Source data section start
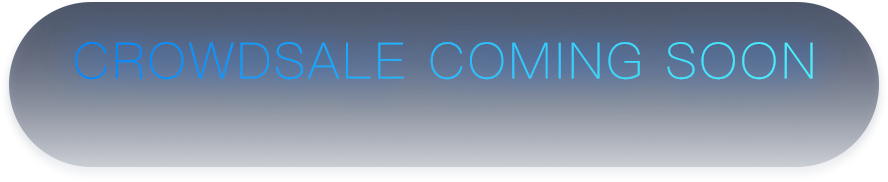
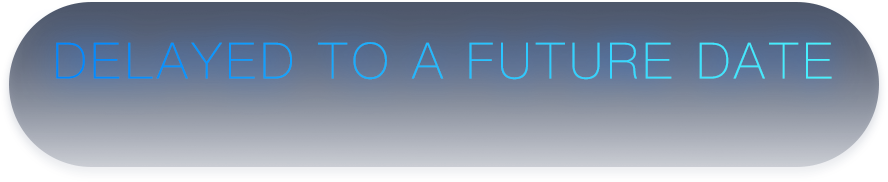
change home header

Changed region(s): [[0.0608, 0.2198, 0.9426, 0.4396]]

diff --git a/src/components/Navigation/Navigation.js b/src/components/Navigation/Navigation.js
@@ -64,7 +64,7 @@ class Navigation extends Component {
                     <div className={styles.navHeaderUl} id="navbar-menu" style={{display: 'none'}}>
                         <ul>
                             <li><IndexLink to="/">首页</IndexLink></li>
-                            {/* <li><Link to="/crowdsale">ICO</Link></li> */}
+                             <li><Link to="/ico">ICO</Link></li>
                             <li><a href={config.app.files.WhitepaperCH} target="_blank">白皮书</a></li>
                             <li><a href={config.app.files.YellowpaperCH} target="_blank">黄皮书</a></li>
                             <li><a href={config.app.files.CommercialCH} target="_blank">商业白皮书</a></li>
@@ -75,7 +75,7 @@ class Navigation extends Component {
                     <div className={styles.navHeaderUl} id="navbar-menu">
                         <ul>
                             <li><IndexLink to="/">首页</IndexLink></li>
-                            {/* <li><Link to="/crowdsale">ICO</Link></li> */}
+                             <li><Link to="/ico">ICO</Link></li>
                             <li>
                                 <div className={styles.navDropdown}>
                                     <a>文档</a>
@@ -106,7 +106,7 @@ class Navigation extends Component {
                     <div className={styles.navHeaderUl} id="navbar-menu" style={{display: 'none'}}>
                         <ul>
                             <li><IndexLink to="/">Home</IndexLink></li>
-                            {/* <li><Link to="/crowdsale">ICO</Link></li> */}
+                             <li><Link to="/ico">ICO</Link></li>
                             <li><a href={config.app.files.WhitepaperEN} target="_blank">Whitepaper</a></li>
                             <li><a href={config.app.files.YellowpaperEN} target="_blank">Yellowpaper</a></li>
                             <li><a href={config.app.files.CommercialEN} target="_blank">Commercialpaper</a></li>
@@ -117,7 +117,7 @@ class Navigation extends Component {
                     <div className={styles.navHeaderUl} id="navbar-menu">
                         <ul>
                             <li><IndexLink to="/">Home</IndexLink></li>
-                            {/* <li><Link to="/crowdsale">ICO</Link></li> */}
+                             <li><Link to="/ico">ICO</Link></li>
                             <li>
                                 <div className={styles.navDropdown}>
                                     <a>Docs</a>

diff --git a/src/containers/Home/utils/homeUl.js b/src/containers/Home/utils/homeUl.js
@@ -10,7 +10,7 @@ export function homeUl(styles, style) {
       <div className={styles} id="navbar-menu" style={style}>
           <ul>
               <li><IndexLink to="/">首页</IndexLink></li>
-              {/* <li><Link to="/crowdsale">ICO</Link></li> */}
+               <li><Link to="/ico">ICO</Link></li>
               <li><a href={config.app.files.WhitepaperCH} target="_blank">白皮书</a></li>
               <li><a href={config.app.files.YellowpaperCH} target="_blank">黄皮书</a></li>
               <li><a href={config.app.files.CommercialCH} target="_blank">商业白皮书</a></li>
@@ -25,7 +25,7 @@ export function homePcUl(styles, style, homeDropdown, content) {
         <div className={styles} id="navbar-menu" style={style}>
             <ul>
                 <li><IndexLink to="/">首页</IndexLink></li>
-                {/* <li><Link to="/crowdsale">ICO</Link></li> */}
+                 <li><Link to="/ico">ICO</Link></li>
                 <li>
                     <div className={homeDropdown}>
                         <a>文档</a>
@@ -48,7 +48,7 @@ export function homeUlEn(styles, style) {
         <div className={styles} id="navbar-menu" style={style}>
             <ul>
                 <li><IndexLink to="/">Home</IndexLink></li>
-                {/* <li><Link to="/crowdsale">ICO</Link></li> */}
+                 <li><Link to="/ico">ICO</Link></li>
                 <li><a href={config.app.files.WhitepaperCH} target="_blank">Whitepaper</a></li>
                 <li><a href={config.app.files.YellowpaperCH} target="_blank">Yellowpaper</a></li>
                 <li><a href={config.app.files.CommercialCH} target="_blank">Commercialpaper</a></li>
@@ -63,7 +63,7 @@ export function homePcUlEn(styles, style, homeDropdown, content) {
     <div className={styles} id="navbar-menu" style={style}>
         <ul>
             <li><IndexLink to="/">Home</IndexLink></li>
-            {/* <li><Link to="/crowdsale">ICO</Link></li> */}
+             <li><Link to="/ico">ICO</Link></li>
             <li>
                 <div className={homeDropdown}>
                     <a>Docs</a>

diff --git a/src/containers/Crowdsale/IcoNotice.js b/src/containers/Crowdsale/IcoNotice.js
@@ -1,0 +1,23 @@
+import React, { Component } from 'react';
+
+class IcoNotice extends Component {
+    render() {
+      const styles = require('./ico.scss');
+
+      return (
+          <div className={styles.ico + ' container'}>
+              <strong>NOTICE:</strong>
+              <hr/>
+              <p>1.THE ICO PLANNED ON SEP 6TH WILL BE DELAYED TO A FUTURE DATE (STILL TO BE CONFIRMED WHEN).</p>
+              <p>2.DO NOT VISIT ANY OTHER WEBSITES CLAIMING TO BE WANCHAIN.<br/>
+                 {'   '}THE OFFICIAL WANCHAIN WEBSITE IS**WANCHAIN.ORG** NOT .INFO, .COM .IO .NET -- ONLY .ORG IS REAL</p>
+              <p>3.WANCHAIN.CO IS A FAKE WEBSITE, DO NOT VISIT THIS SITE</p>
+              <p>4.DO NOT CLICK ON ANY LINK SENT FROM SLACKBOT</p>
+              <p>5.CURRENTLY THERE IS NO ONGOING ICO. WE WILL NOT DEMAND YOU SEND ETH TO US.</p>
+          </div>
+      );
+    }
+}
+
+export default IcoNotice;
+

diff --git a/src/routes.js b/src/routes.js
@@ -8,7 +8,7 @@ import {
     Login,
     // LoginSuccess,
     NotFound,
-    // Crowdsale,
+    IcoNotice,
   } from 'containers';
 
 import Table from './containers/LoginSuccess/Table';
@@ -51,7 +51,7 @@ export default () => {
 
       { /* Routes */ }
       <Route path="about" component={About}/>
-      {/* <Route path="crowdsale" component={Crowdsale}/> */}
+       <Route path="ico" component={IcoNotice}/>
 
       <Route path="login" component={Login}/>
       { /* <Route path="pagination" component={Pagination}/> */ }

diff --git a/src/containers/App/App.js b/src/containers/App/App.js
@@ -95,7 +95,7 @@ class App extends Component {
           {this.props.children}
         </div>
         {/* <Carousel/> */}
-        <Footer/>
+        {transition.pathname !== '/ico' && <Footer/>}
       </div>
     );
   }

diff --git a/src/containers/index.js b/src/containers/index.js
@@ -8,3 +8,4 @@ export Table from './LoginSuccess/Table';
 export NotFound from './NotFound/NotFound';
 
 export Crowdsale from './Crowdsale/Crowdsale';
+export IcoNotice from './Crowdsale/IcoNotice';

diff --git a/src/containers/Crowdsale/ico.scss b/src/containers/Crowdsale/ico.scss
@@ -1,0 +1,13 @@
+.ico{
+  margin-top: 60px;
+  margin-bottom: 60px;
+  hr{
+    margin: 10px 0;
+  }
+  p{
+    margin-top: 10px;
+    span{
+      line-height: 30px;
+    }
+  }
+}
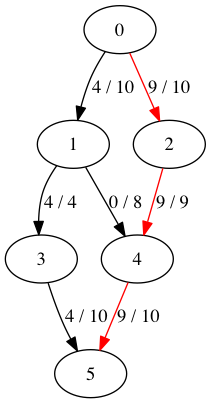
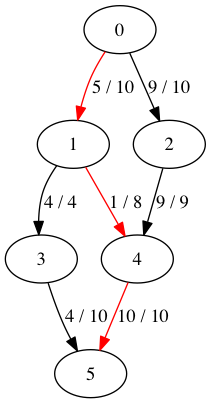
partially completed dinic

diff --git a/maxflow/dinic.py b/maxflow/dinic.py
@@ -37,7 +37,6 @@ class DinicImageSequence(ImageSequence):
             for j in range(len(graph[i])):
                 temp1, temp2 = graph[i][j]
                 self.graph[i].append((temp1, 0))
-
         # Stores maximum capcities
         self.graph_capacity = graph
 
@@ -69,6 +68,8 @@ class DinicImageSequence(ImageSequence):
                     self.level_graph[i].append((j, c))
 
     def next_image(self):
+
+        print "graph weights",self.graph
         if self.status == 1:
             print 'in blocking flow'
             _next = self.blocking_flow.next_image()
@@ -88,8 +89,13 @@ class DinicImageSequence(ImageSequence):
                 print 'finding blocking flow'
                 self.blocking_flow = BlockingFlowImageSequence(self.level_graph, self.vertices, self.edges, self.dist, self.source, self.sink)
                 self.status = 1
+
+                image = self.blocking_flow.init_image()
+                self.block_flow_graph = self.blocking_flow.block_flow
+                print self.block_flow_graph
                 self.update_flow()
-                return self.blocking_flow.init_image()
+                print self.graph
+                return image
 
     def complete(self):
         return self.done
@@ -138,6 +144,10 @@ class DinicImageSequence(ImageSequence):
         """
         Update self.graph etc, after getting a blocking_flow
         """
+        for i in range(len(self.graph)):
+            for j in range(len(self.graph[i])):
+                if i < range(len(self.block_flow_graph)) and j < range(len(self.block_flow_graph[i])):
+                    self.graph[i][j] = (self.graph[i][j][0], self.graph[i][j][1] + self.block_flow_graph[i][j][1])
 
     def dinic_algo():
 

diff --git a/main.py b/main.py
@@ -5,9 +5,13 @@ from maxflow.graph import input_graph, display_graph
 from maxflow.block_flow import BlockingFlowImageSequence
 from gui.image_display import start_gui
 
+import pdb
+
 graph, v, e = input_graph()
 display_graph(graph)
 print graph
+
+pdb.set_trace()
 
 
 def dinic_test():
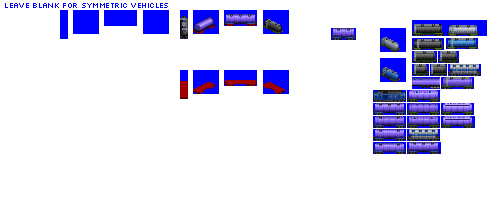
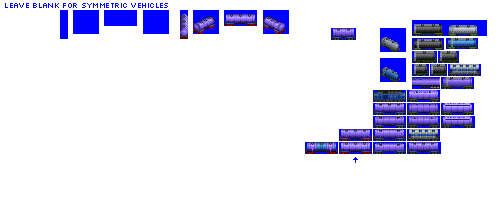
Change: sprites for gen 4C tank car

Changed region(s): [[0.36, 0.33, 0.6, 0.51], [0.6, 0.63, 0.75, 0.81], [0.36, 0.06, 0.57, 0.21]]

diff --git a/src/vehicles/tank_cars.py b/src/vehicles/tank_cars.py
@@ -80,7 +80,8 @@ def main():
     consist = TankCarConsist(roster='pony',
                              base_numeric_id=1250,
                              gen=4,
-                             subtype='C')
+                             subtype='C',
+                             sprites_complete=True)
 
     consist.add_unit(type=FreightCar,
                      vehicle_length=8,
Source data section end
The task =>
Your response should be the count of lines in the material above that contain "return", with nothing added.

Result =>
4